That the chemistry between two people could be predicted from body language and character traits has been the subject of endless in-depth research. But in comparison to the premise of gene-matching potential partners, our current insights now seem but a drop in the ocean of what the future of relationships could hold. Personally, I found that the premise of this gene-matching technology doesn’t sit so well with me. Can genetics really justify all of our failed relationships, and in that same breath, successful ones too? What about chance, and compromise and all the other things that come into play when relationships are at stake.

What the report highlights is that with the help of technology, genetics could be used by dating apps to create a genetically perfect match. But it fails to ask the inevitable question—at least for me—which is, do we really want this power? “Major histocompatibility complex (MHC) genes, which regulate our immune systems – and relate to taste and smell – are thought to unconsciously influence mate choice. Evolutionarily speaking, it is ideal to pair up with a partner who possesses different immune genes, to give greater protection to any offspring.” Reads the report. So in theory, the analysis of MHC gene codes can be used by online dating platforms to predict whether users’ online attraction is likely to continue when the couple meets in real life.

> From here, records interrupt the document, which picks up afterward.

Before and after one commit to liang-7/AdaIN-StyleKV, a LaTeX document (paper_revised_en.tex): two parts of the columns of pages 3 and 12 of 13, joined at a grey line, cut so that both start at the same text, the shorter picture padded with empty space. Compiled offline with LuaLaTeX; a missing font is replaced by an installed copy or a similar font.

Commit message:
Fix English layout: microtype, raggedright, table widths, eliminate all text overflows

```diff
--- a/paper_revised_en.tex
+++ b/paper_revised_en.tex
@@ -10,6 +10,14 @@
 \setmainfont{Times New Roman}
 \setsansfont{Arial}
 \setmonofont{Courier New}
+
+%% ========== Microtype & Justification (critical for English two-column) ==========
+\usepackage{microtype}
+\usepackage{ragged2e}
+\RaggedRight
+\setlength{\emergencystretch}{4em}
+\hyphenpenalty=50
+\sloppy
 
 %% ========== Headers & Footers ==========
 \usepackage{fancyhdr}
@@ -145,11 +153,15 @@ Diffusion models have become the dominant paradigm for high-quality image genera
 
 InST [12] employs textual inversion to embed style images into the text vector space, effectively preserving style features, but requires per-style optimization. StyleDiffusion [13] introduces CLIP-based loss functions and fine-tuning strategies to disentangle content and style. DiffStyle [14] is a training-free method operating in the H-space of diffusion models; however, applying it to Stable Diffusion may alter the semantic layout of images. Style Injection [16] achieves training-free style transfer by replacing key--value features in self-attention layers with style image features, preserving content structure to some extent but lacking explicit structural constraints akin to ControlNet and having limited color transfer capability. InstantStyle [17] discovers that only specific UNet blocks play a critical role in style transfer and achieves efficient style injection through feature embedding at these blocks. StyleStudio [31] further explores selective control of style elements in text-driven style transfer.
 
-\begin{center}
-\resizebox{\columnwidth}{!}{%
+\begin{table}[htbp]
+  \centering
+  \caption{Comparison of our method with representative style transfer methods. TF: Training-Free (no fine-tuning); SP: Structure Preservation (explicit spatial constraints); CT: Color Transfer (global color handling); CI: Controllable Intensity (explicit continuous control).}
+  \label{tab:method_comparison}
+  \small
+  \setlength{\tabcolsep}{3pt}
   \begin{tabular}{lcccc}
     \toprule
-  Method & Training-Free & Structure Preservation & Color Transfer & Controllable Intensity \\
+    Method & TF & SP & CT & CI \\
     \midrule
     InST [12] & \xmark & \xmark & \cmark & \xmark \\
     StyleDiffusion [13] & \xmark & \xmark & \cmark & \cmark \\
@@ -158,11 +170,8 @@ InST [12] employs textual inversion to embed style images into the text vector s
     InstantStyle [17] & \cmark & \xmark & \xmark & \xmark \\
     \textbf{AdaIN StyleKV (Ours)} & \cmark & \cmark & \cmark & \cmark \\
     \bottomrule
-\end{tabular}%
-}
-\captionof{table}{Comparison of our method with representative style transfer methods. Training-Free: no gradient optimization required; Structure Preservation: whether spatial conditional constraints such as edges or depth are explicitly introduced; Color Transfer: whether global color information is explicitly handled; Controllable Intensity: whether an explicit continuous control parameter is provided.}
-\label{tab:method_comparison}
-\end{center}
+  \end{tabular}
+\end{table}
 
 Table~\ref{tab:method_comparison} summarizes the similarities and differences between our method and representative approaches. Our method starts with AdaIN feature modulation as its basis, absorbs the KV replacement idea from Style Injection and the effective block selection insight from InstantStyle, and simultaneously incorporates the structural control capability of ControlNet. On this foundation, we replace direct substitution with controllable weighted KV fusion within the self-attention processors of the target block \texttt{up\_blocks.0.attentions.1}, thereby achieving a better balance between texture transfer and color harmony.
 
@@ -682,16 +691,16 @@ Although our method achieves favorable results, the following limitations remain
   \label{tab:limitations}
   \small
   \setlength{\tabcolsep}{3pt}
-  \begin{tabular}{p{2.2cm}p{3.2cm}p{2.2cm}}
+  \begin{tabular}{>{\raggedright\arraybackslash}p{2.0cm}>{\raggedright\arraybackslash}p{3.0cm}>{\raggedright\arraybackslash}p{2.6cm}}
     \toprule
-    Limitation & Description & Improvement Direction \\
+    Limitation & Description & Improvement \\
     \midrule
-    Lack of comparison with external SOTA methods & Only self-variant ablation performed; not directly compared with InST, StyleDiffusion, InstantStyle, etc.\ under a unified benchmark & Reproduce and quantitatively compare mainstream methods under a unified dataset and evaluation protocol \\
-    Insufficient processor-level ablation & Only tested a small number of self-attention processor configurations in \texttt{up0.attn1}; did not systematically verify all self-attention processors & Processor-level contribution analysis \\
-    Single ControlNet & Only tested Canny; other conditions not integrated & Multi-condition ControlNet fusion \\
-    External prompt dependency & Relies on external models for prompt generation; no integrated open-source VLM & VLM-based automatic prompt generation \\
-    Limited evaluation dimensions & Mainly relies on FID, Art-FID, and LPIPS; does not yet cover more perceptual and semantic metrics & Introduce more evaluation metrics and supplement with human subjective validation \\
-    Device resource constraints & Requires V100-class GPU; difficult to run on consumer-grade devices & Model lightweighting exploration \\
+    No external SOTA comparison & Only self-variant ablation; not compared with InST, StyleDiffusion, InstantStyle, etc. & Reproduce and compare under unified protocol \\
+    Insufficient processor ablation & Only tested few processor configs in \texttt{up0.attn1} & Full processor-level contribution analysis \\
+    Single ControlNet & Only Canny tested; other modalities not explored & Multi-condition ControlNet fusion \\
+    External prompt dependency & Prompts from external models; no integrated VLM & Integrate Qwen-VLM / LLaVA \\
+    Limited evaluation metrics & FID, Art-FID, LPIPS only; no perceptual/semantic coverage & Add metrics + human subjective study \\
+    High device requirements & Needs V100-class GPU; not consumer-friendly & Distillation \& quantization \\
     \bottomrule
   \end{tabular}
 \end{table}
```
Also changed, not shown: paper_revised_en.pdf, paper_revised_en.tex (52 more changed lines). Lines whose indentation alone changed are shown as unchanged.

Now if this sounds appealing to you, don’t get too excited yet. This type of gene-matching technology is set to take up to five years until it’s fully usable, but the data and the model needed to begin the development of a system of this type are already available. According to the report, by 2025, many matches could be created in laboratories.

So far, algorithms and data have been helping us narrow down the options of possible partners by matching users to people with similar values and interests (and location and hight and favourite songs). Yet what gene matching could do, is to eliminate even further any chances of a wrong match by predicting compatibility at a physical level, and that to me sounds as exciting as it does depressing.

We have been taught, maybe naively, that love is a game of luck, chemistry, and if I’m freely expressing my cynicism, simply being at the right time in the right place. Moreover, I think that there is something emotionally arousing in the feeling of uncertainty that a newborn relationship makes us feel—it keeps us on our toes. I am sure many habitual singles who have been passively jumping from one failing date to another would be more than happy to match with the right one once and for all. But personally, I would still like to give it a risky try, even if it means enduring yet another wrong match and a painful breakup.